Start of THE INPUT

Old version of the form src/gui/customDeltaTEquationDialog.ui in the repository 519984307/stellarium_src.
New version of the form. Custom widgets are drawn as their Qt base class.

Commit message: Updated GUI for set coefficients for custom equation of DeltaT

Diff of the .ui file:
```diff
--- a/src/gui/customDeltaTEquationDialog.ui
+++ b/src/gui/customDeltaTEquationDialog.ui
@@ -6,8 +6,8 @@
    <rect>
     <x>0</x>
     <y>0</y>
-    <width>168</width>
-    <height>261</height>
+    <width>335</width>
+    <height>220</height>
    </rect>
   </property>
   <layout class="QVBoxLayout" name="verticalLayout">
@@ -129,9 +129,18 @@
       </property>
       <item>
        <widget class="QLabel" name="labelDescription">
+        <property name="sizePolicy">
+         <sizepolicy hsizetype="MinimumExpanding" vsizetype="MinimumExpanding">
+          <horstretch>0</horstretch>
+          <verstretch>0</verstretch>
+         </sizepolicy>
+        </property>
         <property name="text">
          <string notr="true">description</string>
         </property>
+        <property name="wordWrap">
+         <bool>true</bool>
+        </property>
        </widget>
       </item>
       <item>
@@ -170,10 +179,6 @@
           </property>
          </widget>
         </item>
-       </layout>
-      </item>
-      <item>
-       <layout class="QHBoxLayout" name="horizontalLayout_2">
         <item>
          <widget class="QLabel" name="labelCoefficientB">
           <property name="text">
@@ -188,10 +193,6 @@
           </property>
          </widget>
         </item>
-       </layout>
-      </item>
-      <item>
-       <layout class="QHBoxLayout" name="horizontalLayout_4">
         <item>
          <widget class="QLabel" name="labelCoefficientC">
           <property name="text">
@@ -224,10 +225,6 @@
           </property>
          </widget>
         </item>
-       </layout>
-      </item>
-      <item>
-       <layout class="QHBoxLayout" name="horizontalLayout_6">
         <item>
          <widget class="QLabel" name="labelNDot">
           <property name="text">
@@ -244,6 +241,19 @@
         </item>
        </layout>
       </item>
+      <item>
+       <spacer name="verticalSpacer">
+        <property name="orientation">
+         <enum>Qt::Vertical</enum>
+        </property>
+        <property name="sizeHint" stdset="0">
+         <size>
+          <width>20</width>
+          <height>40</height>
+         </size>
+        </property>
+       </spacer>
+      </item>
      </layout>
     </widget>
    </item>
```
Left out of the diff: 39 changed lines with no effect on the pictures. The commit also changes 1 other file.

End of THE INPUT

Reproduce each line above that contains "class".

:: RESPONSE BOX ::
New version of the form. Custom widgets are drawn as their Qt base class.
   <layout class="QVBoxLayout" name="verticalLayout">
        <widget class="QLabel" name="labelDescription">
-       <layout class="QHBoxLayout" name="horizontalLayout_2">
          <widget class="QLabel" name="labelCoefficientB">
-       <layout class="QHBoxLayout" name="horizontalLayout_4">
          <widget class="QLabel" name="labelCoefficientC">
-       <layout class="QHBoxLayout" name="horizontalLayout_6">
          <widget class="QLabel" name="labelNDot">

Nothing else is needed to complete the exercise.